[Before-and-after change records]
::::::::::
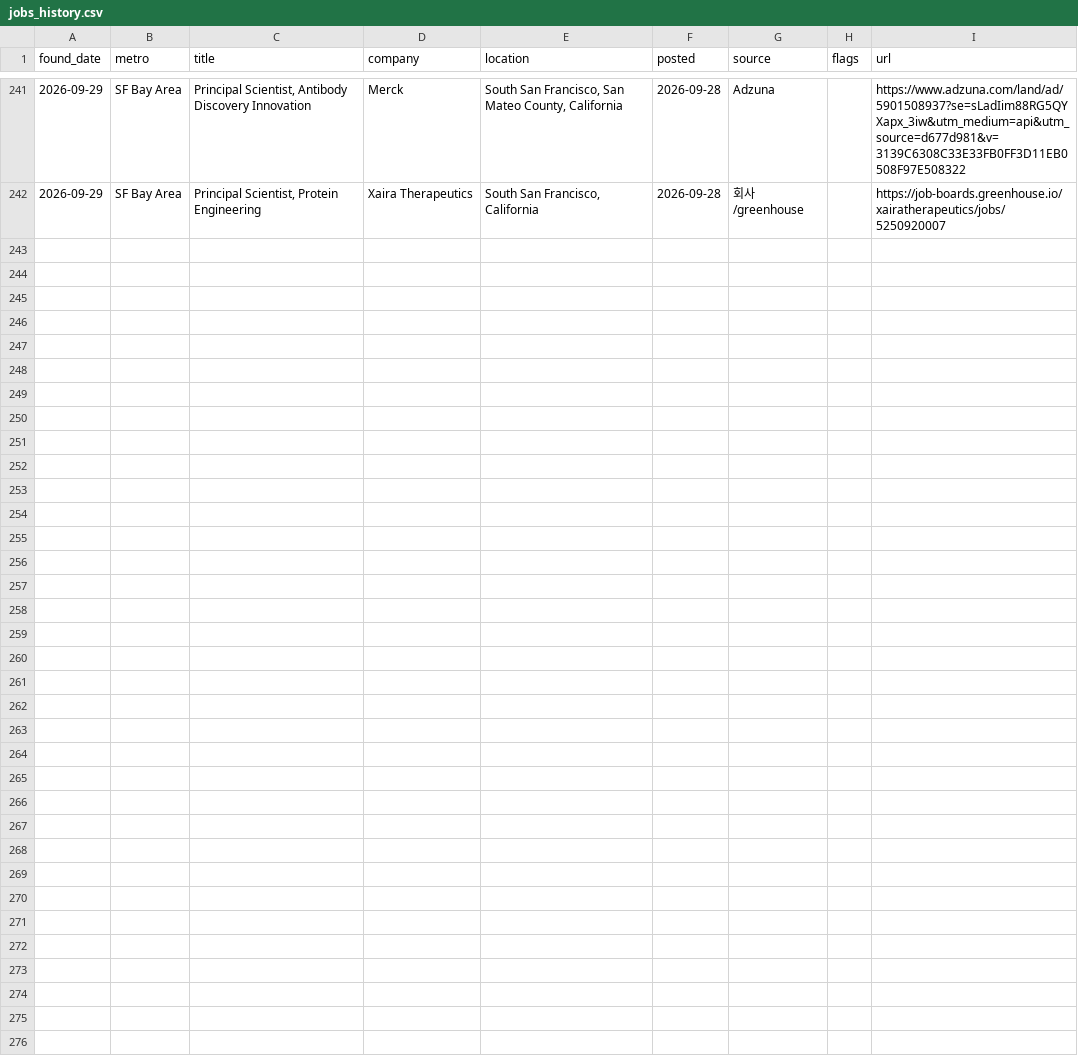
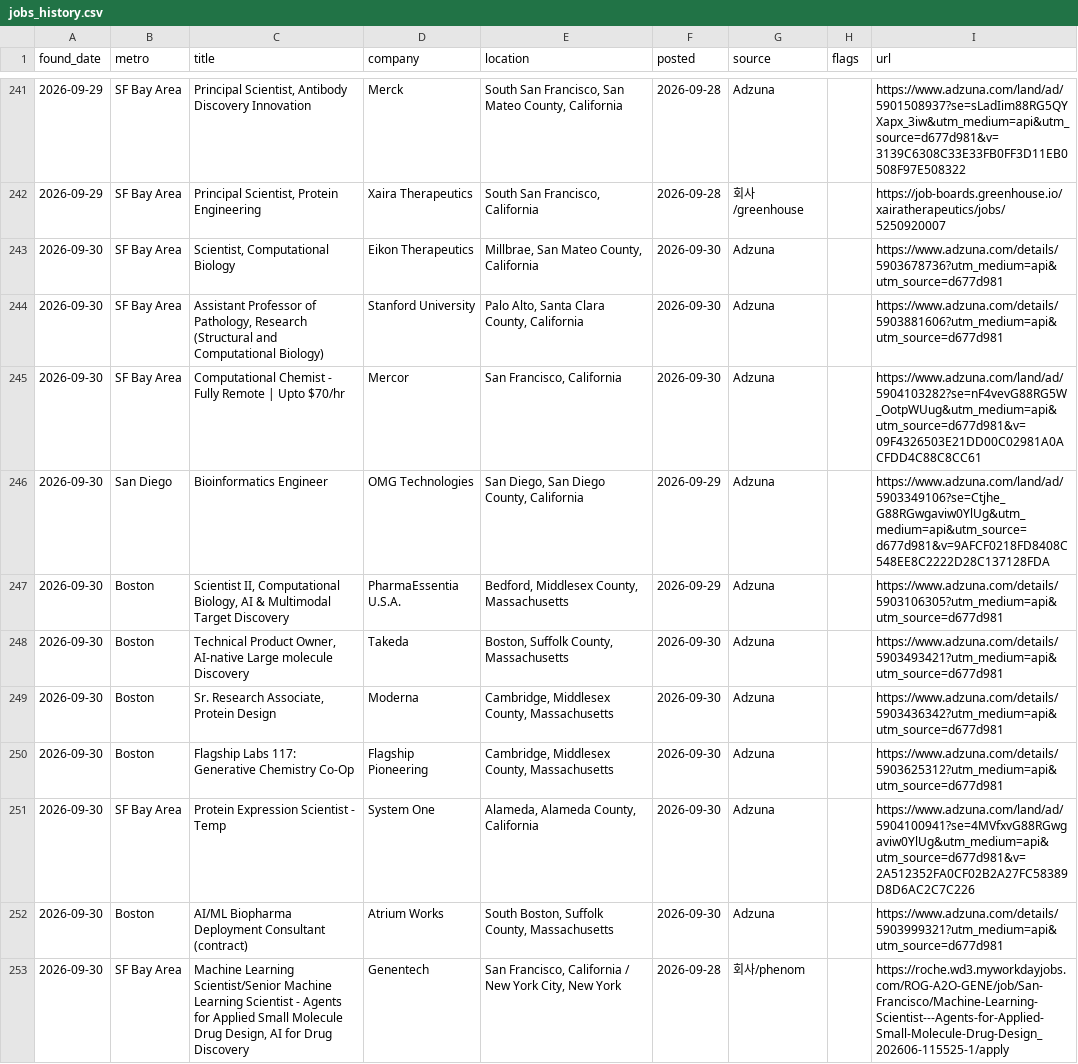
Before and after one commit to jaemin-eng/bio-jobs, a CSV file: data/jobs_history.csv, drawn as a sheet; only a part is shown, gaps mark what is left out; the diff names each change by its address in the sheet, - before the commit and + after, or states it on an @@ line.

```diff
--- a/data/jobs_history.csv
+++ b/data/jobs_history.csv
+row 243: 2026-09-30 | SF Bay Area | Scientist, Computational Biology | Eikon Therapeutics | Millbrae, San Mateo County, California | 2026-09-30 | Adzuna |  | https://www.adzuna.com/details/5903678736?utm_medium=api&utm_source=d677d981
+row 244: 2026-09-30 | SF Bay Area | Assistant Professor of Pathology, Research (Structural and Computational Biology) | Stanford University | Palo Alto, Santa Clara County, California | 2026-09-30 | Adzuna |  | https://www.adzuna.com/details/5903881606?utm_medium=api&utm_source=d677d981
+row 245: 2026-09-30 | SF Bay Area | Computational Chemist - Fully Remote | Upto $70/hr | Mercor | San Francisco, California | 2026-09-30 | Adzuna |  | https://www.adzuna.com/land/ad/5904103282?se=nF4vevG88RG5W_OotpWUug&utm_medium=api&utm_source=d677d981&v=09F4326503E21DD00C02981A0ACFDD4C88C8CC61
+row 246: 2026-09-30 | San Diego | Bioinformatics Engineer | OMG Technologies | San Diego, San Diego County, California | 2026-09-29 | Adzuna |  | https://www.adzuna.com/land/ad/5903349106?se=Ctjhe_G88RGwgaviw0YlUg&utm_medium=api&utm_source=d677d981&v=9AFCF0218FD8408C548EE8C2222D28C137128FDA
+row 247: 2026-09-30 | Boston | Scientist II, Computational Biology, AI & Multimodal Target Discovery | PharmaEssentia U.S.A. | Bedford, Middlesex County, Massachusetts | 2026-09-29 | Adzuna |  | https://www.adzuna.com/details/5903106305?utm_medium=api&utm_source=d677d981
+row 248: 2026-09-30 | Boston | Technical Product Owner, AI-native Large molecule Discovery | Takeda | Boston, Suffolk County, Massachusetts | 2026-09-30 | Adzuna |  | https://www.adzuna.com/details/5903493421?utm_medium=api&utm_source=d677d981
+row 249: 2026-09-30 | Boston | Sr. Research Associate, Protein Design | Moderna | Cambridge, Middlesex County, Massachusetts | 2026-09-30 | Adzuna |  | https://www.adzuna.com/details/5903436342?utm_medium=api&utm_source=d677d981
+row 250: 2026-09-30 | Boston | Flagship Labs 117: Generative Chemistry Co-Op | Flagship Pioneering | Cambridge, Middlesex County, Massachusetts | 2026-09-30 | Adzuna |  | https://www.adzuna.com/details/5903625312?utm_medium=api&utm_source=d677d981
+row 251: 2026-09-30 | SF Bay Area | Protein Expression Scientist - Temp | System One | Alameda, Alameda County, California | 2026-09-30 | Adzuna |  | https://www.adzuna.com/land/ad/5904100941?se=4MVfxvG88RGwgaviw0YlUg&utm_medium=api&utm_source=d677d981&v=2A512352FA0CF02B2A27FC58389D8D6AC2C7C226
+row 252: 2026-09-30 | Boston | AI/ML Biopharma Deployment Consultant (contract) | Atrium Works | South Boston, Suffolk County, Massachusetts | 2026-09-30 | Adzuna |  | https://www.adzuna.com/details/5903999321?utm_medium=api&utm_source=d677d981
+row 253: 2026-09-30 | SF Bay Area | Machine Learning Scientist/Senior Machine Learning Scientist - Agents for Applied Small Molecule Drug Design, AI for Drug Discovery | Genentech | San Francisco, California / New York City, New York | 2026-09-28 | 회사/phenom |  | https://roche.wd3.myworkdayjobs.com/ROG-A2O-GENE/job/San-Francisco/Machine-Learning-Scientist---Agents-for-Applied-Small-Molecule-Drug-Design_202606-115525-1/apply
```
Also changed, not shown: 4 other files.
::::::::::
_Problem_
Repeat the entries verbatim; no pictures.

_Completed exercise_
Before and after one commit to jaemin-eng/bio-jobs, a CSV file: data/jobs_history.csv, drawn as a sheet; only a part is shown, gaps mark what is left out; the diff names each change by its address in the sheet, - before the commit and + after, or states it on an @@ line.

```diff
--- a/data/jobs_history.csv
+++ b/data/jobs_history.csv
+row 243: 2026-09-30 | SF Bay Area | Scientist, Computational Biology | Eikon Therapeutics | Millbrae, San Mateo County, California | 2026-09-30 | Adzuna |  | https://www.adzuna.com/details/5903678736?utm_medium=api&utm_source=d677d981
+row 244: 2026-09-30 | SF Bay Area | Assistant Professor of Pathology, Research (Structural and Computational Biology) | Stanford University | Palo Alto, Santa Clara County, California | 2026-09-30 | Adzuna |  | https://www.adzuna.com/details/5903881606?utm_medium=api&utm_source=d677d981
+row 245: 2026-09-30 | SF Bay Area | Computational Chemist - Fully Remote | Upto $70/hr | Mercor | San Francisco, California | 2026-09-30 | Adzuna |  | https://www.adzuna.com/land/ad/5904103282?se=nF4vevG88RG5W_OotpWUug&utm_medium=api&utm_source=d677d981&v=09F4326503E21DD00C02981A0ACFDD4C88C8CC61
+row 246: 2026-09-30 | San Diego | Bioinformatics Engineer | OMG Technologies | San Diego, San Diego County, California | 2026-09-29 | Adzuna |  | https://www.adzuna.com/land/ad/5903349106?se=Ctjhe_G88RGwgaviw0YlUg&utm_medium=api&utm_source=d677d981&v=9AFCF0218FD8408C548EE8C2222D28C137128FDA
+row 247: 2026-09-30 | Boston | Scientist II, Computational Biology, AI & Multimodal Target Discovery | PharmaEssentia U.S.A. | Bedford, Middlesex County, Massachusetts | 2026-09-29 | Adzuna |  | https://www.adzuna.com/details/5903106305?utm_medium=api&utm_source=d677d981
+row 248: 2026-09-30 | Boston | Technical Product Owner, AI-native Large molecule Discovery | Takeda | Boston, Suffolk County, Massachusetts | 2026-09-30 | Adzuna |  | https://www.adzuna.com/details/5903493421?utm_medium=api&utm_source=d677d981
+row 249: 2026-09-30 | Boston | Sr. Research Associate, Protein Design | Moderna | Cambridge, Middlesex County, Massachusetts | 2026-09-30 | Adzuna |  | https://www.adzuna.com/details/5903436342?utm_medium=api&utm_source=d677d981
+row 250: 2026-09-30 | Boston | Flagship Labs 117: Generative Chemistry Co-Op | Flagship Pioneering | Cambridge, Middlesex County, Massachusetts | 2026-09-30 | Adzuna |  | https://www.adzuna.com/details/5903625312?utm_medium=api&utm_source=d677d981
+row 251: 2026-09-30 | SF Bay Area | Protein Expression Scientist - Temp | System One | Alameda, Alameda County, California | 2026-09-30 | Adzuna |  | https://www.adzuna.com/land/ad/5904100941?se=4MVfxvG88RGwgaviw0YlUg&utm_medium=api&utm_source=d677d981&v=2A512352FA0CF02B2A27FC58389D8D6AC2C7C226
+row 252: 2026-09-30 | Boston | AI/ML Biopharma Deployment Consultant (contract) | Atrium Works | South Boston, Suffolk County, Massachusetts | 2026-09-30 | Adzuna |  | https://www.adzuna.com/details/5903999321?utm_medium=api&utm_source=d677d981
+row 253: 2026-09-30 | SF Bay Area | Machine Learning Scientist/Senior Machine Learning Scientist - Agents for Applied Small Molecule Drug Design, AI for Drug Discovery | Genentech | San Francisco, California / New York City, New York | 2026-09-28 | 회사/phenom |  | https://roche.wd3.myworkdayjobs.com/ROG-A2O-GENE/job/San-Francisco/Machine-Learning-Scientist---Agents-for-Applied-Small-Molecule-Drug-Design_202606-115525-1/apply
```
Also changed, not shown: 4 other files.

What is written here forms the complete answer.